In tight quarters, six tourists from
entirely different parts of the world sit quietly watching frothy waves roll past the boat. We move forward, making calculated turns. All crew members help the captain keep the directional stability of the vessel constant. I peek through the windows. The captain is steering the boat into the squall. Counterintuitively, the captain engages the wind, preserving the fuel by working within the peripheral effects of the squall. He knows the territory. He knows where the real danger is below the waves. He is aware of the point of safe return.
In the small space below, facing our own tolerance for uncertainty, common human emotions spill out: doubt, condemnation, hubris, fear. There is a question of capable governance of the boat. As we observe the scenery gone wrong, three of my colleagues speak up and say what usually is shared in small whispers to the wind itself:
“The captain should’ve warned us there could be a squall! He wanted the fee and is not invested in us.”
“We are scholars, not average tourists! I have some nautical training. History is littered with stories of ocean wrecks by a captain like this one!”
“Lighthouses mark dangerous coastlines, hazardous reefs, rocks and safe entries to harbors, or they used to. This one is useless! He will probably run us into the rock we came to see!”
I observe those who remain quiet, rolling their eyes at the commentary. Me? I am praying, watching. As the captain steers us into the squall, the boat cuts through the waves like a knife, using wind to propel us; adequate modifications to keep us safe.

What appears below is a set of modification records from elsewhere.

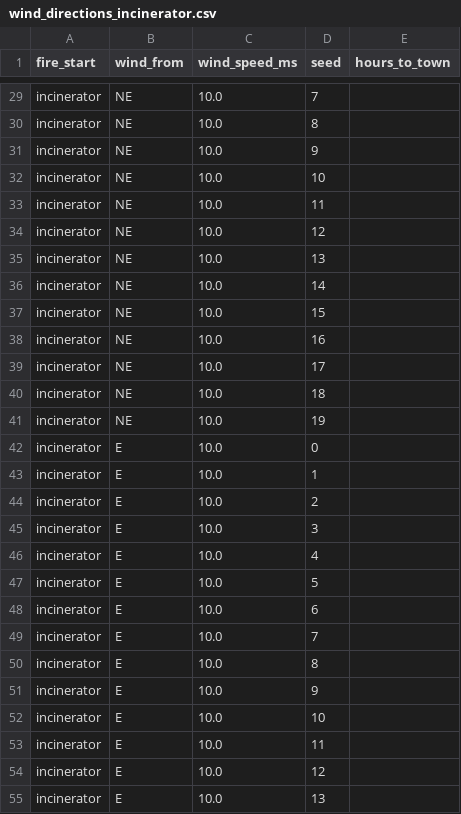
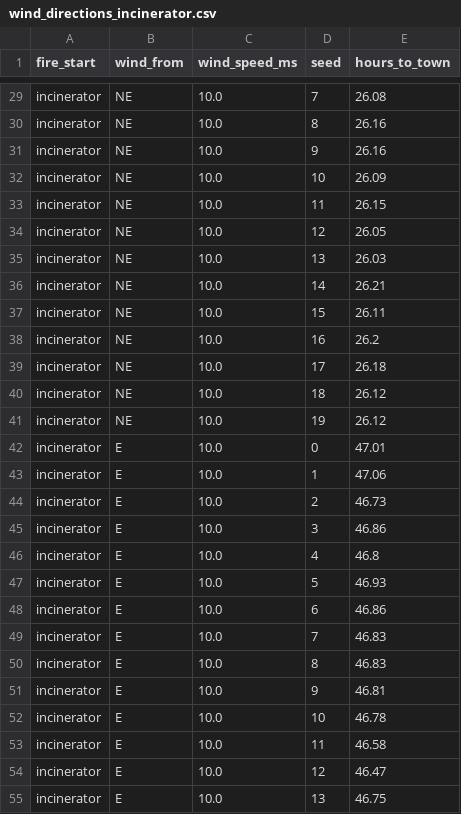
Before and after one commit to lukeradice/Team-23-Bioinspired-Group-Project, a CSV file: experiments/results/wind_directions_incinerator.csv, drawn as a sheet; only a part is shown, gaps mark what is left out; the diff covers the shown part only; the diff names each change by its address in the sheet, - before the commit and + after, or states it on an @@ line.

```diff
--- a/experiments/results/wind_directions_incinerator.csv
+++ b/experiments/results/wind_directions_incinerator.csv
-E29 (hours_to_town): (empty)
+E29 (hours_to_town): 26.08
-E30:E31 (hours_to_town): (empty)
+E30:E31 (hours_to_town): 26.16
-E32 (hours_to_town): (empty)
+E32 (hours_to_town): 26.09
-E33 (hours_to_town): (empty)
+E33 (hours_to_town): 26.15
-E34 (hours_to_town): (empty)
+E34 (hours_to_town): 26.05
-E35 (hours_to_town): (empty)
+E35 (hours_to_town): 26.03
-E36 (hours_to_town): (empty)
+E36 (hours_to_town): 26.21
-E37 (hours_to_town): (empty)
+E37 (hours_to_town): 26.11
-E38 (hours_to_town): (empty)
+E38 (hours_to_town): 26.2
-E39 (hours_to_town): (empty)
+E39 (hours_to_town): 26.18
-E40:E41 (hours_to_town): (empty)
+E40:E41 (hours_to_town): 26.12
-E42 (hours_to_town): (empty)
+E42 (hours_to_town): 47.01
-E43 (hours_to_town): (empty)
+E43 (hours_to_town): 47.06
-E44 (hours_to_town): (empty)
+E44 (hours_to_town): 46.73
-E45 (hours_to_town): (empty)
+E45 (hours_to_town): 46.86
-E46 (hours_to_town): (empty)
+E46 (hours_to_town): 46.8
-E47 (hours_to_town): (empty)
+E47 (hours_to_town): 46.93
-E48 (hours_to_town): (empty)
+E48 (hours_to_town): 46.86
-E49:E50 (hours_to_town): (empty)
+E49:E50 (hours_to_town): 46.83
-E51 (hours_to_town): (empty)
+E51 (hours_to_town): 46.81
-E52 (hours_to_town): (empty)
+E52 (hours_to_town): 46.78
-E53 (hours_to_town): (empty)
+E53 (hours_to_town): 46.58
-E54 (hours_to_town): (empty)
+E54 (hours_to_town): 46.47
-E55 (hours_to_town): (empty)
+E55 (hours_to_town): 46.75
```
Also changed, not shown: 153 edited cells elsewhere in this file, 8 other files.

We move forward trusting the experience of our captain, potentially traveling outside the margins of a safe perimeter, avoiding jagged rocks and reefs he is aware of. There is a stream of calm in the middle of the squall: the captain’s grace. It isn’t academia we need; it is intuition. It isn’t extraordinary research in nautical travel we need; it is the memory of the terrain by a seasoned traveler.
As quickly as the squall arrived, it disappears. The cloudy skies no longer a threat, the captain invites us to step back outside and view the lighthouse, the rock it is built on is visible and impressive. I look at the fragmented group. Only three of us have returned to deck, while three remain below. The captain walks among us, nods, and when I thank him, he shakes his head.
“Story of life: calm passage, sudden chaos. Ocean of life no different,” he says, pointing at colleagues below deck. “Never be a squall in another’s life. Can’t travel alone, so don’t judge travelers ahead.” He shakes his head. “You can’t change the wind, so adjust your sails. Story of life.”
As we travel farther away from the memory of Eden, our need for justice increases, because in this story experiential learning becomes increasingly difficult. For humanity, the point of safe return was determined at the cross by the most benevolent act of all: “For God so loved the world that he gave his one and only Son, that whoever believes in him shall not perish but have eternal life” (John 3:16).
The unknown, unexpected, the unrecognizable, are all experiences that remain in the shadow of the cross. They have been conquered before we even try to engage in them. What is left for us are choices. The point of safe return is outside the margins of human accomplishments; in God’s hand.
Even with a constant catalyst, there remains a necessity to shape our character to recognize the risks, wind, lack of spiritual fuel, wisdom to travel in chaos, empathy to recognize past wreckages of others and of our own! Pray to journey in wisdom but assert unquestionable faith to move forward in unknown distance. For now, the story continues.
* Ellen G. White, The Story of Redemption (Washington, D.C.: Review and Herald Pub. Assn., 1947), p. 19.
Dixil Rodríguez writes from Ohio.